I don’t know how many have given it a second glance or ever stopped to wonder at the stories these stones could tell!
There was a time when the River Yamuna flowed on the spot where you are driving today. Between the river and the wall of the fort was a sandy bank known as the ‘reti’.
I reconstruct the scene on May 11, 1857, with the help of Zahir Dehlvi , a young courtier in the court of the last Mughal emperor, Bahadur Shah Zafar, whose book Dastan-e-Ghadar, Tale of the Mutiny, I have translated into English:
“As the day broke the alarm sounded and the rooster crowed/ And in every garden the birds chirped away their lovely songs/ And from the mosque and the monastery sounds of the benedictions emerged/ And the Brahmins went to the temple to invoke the Lord ‘Hari, Hari!’

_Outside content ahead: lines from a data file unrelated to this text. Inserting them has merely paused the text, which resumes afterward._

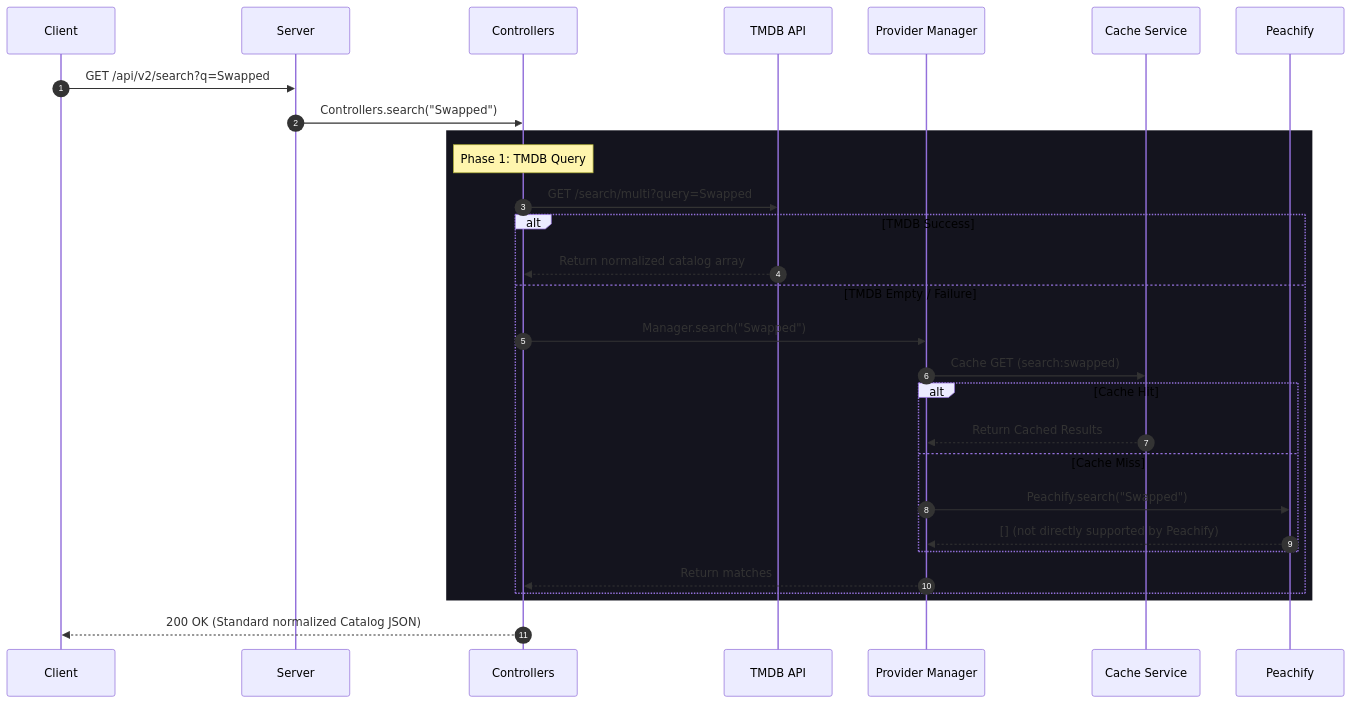
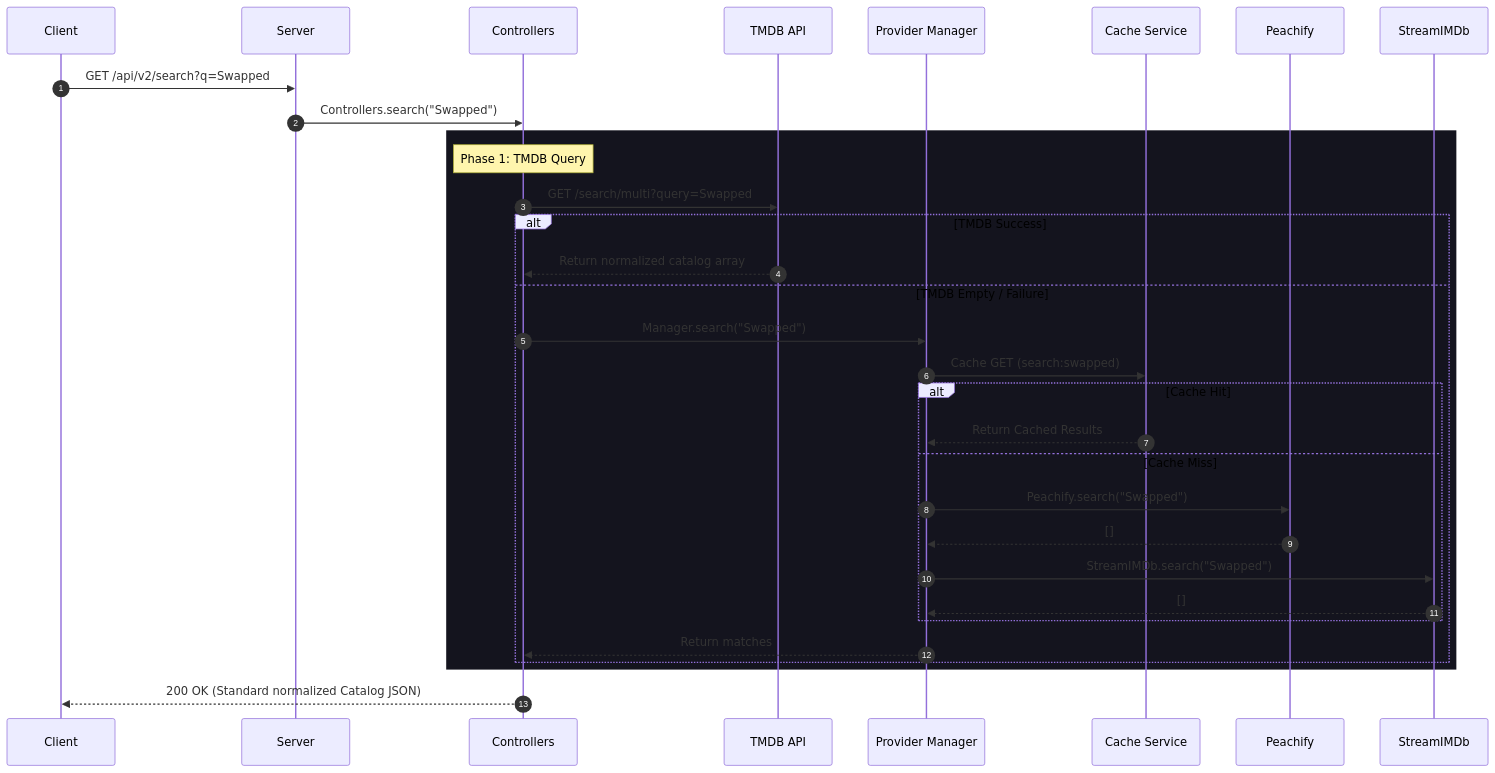
The second of 5 diagrams in api_flow_documentation.md (Kalaitechtubee/MovieZon-api), drawn with Mermaid before and after one commit. The commit also changed other lines of this file and 25 other files, not shown here.

````diff
--- a/api_flow_documentation.md
+++ b/api_flow_documentation.md
@@ -71,26 +79,28 @@
 ```mermaid
 sequenceDiagram
     autonumber
     Client->>Server: GET /api/v2/search?q=Swapped
     Server->>Controllers: Controllers.search("Swapped")
     
     rect rgb(20, 20, 30)
         Note over Controllers: Phase 1: TMDB Query
         Controllers->>TMDB API: GET /search/multi?query=Swapped
         alt TMDB Success
             TMDB API-->>Controllers: Return normalized catalog array
         else TMDB Empty / Failure
             Controllers->>Provider Manager: Manager.search("Swapped")
             Provider Manager->>Cache Service: Cache GET (search:swapped)
             alt Cache Hit
                 Cache Service-->>Provider Manager: Return Cached Results
             else Cache Miss
                 Provider Manager->>Peachify: Peachify.search("Swapped")
-                Peachify-->>Provider Manager: [] (not directly supported by Peachify)
+                Peachify-->>Provider Manager: []
+                Provider Manager->>StreamIMDb: StreamIMDb.search("Swapped")
+                StreamIMDb-->>Provider Manager: []
             end
             Provider Manager-->>Controllers: Return matches
         end
     end
     
     Controllers-->>Client: 200 OK (Standard normalized Catalog JSON)
 ```
````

“Birds with sweet voices are chirping praises of God on the treetops. The parterre gardens are so full of the chirping that one can’t hear oneself speak. The birds are all swaying as if in a state of ecstasy induced by their thoughts of God — it is a strange atmosphere. The redness of dawn is spreading and the Moon is disappearing from the horizon while the colour blue unfurls itself across the sky.
“The Ganga Jamuni rays of the Sun are falling on the domes and pinnacles of the Qila-e-Moalla, showing off their bright gold. The golden burj of the baithak is gleaming in the sun. This is Saman Burj, the exclusive sitting room of the Timurid emperor. From the east, it looks like a sun itself when the sun is rising. This burj is octagonal in shape and quite spacious from inside. That’s why it is called Musamman Burj, popularly known as Saman Burj. Badshah Shah Jahan would sit in this jharokha after the dawn prayers and give darshan in this place—that tradition continues till today.”
Early every morning, devotees would come out of the walled city of Shahjahanabad to worship the river goddess and perform a ceremonial bath. Once they were done they would go for jharokha darshan.
Prof. Ali Nadeem Rezavi says, “Said to be of ‘Hindu’ origin, jharokha darshan was taken up in right earnest from at least Akbar’s reign. It suited the Mughal theory of sovereignty, which stressed on divine origins of kings. From a number of indigenous sources, one comes to know that a large number of contemporaries considered Akbar as an avatar of Vishnu.”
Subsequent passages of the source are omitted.